That experience was cited multiple times in the news release announcing Delorme's appointment.
Stephanie Scott, executive director of the National Centre for Truth and Reconciliation, was quoted as saying Delorme played a "central role" in focusing global attention to the presence of unmarked graces at former residential school sites.
"We welcome Chief Delorme's leadership in this new role," she said.
Miller said Delorme's "extensive leadership and management experience" will be an asset to the committee's mandate.
Canada disclosed more than four million documents to the Truth and Reconciliation Commission.
Under the terms of the federal government's residential schools settlement agreement, which formally recognized 139 residential schools across Canada, all parties agreed to collect historical documents related to the schools and house them with the National Centre for Truth and Reconciliation.

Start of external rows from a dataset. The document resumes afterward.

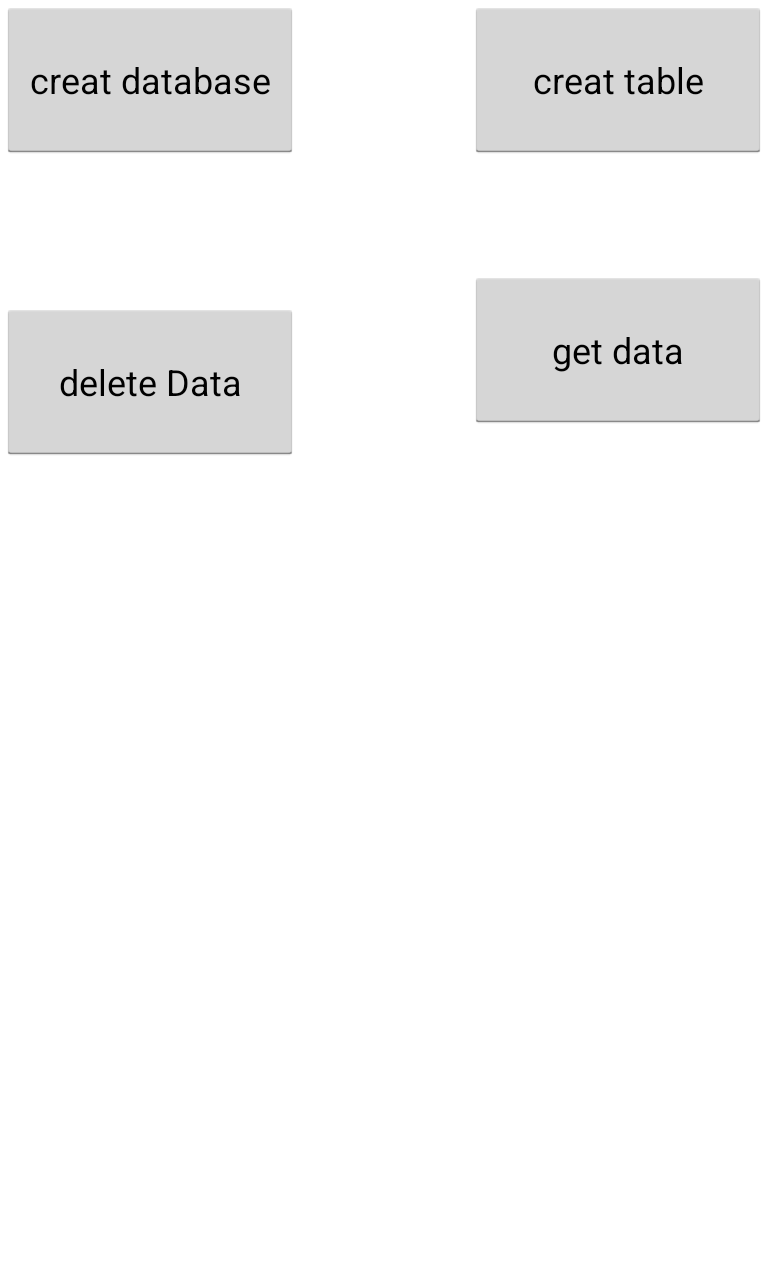
Repository: GuardLDW/HERO
Layout: GuardLDW/res/layout/db.xml
These files come from the project's save history. The layout is drawn as it stood at one moment and after the next save; the edit follows.
It is drawn on a 768 x 1280 px phone screen (xhdpi) without system bars, with theme AppTheme; the app's code is not run.

Above is the layout before, as saved 2016-11-03 07:48:49.

After the next save:
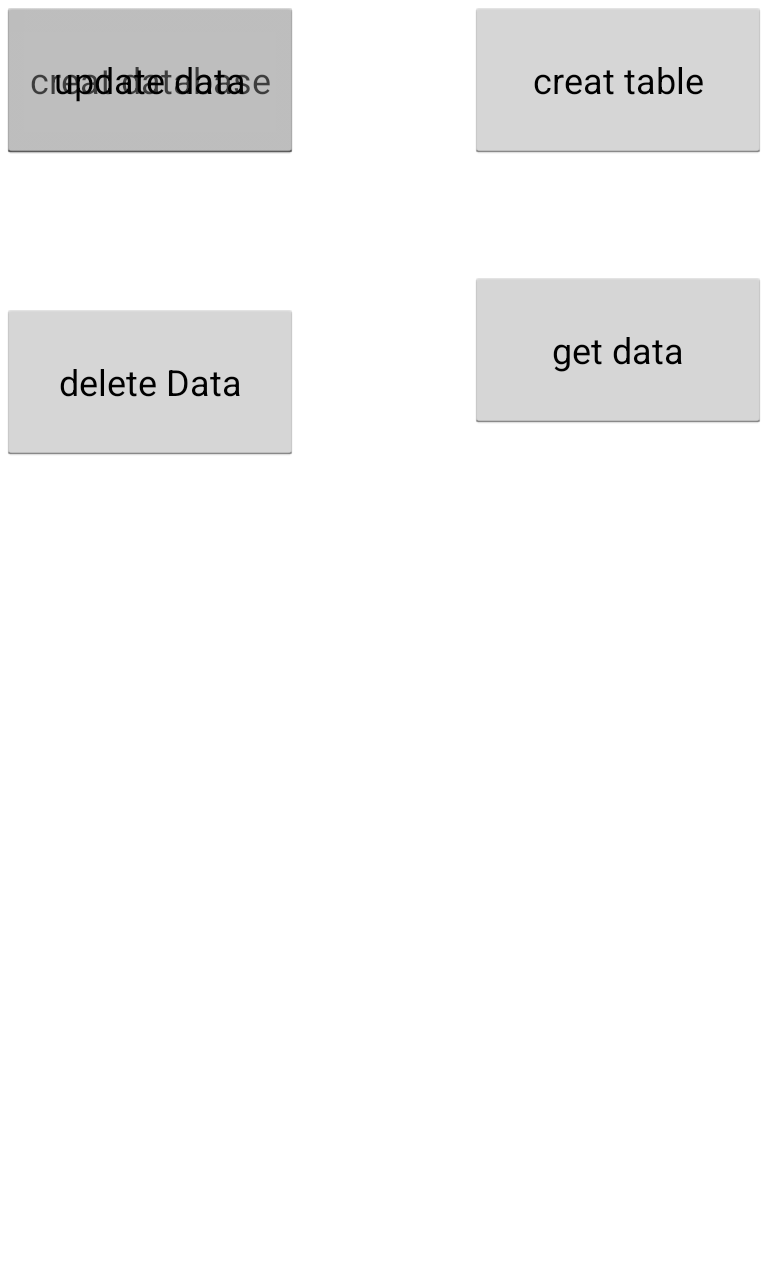
Saved 39 s later.
--- a/GuardLDW/res/layout/db.xml
+++ b/GuardLDW/res/layout/db.xml
@@ -38,4 +38,13 @@
             android:layout_alignParentLeft="true"
             android:text="delete Data" />
 
+        <Button
+        android:id="@+id/button_updateData"
+        android:layout_width = "150dp"
+        android:layout_height = "80dp"
+        android:text="update data">
+
+    </Button>
+
+
     </RelativeLayout>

Crown−Indigenous Relations and Northern Affairs Canada said it is currently identifying the number and nature of any documents not previously shared. The review is expected to be completed this spring.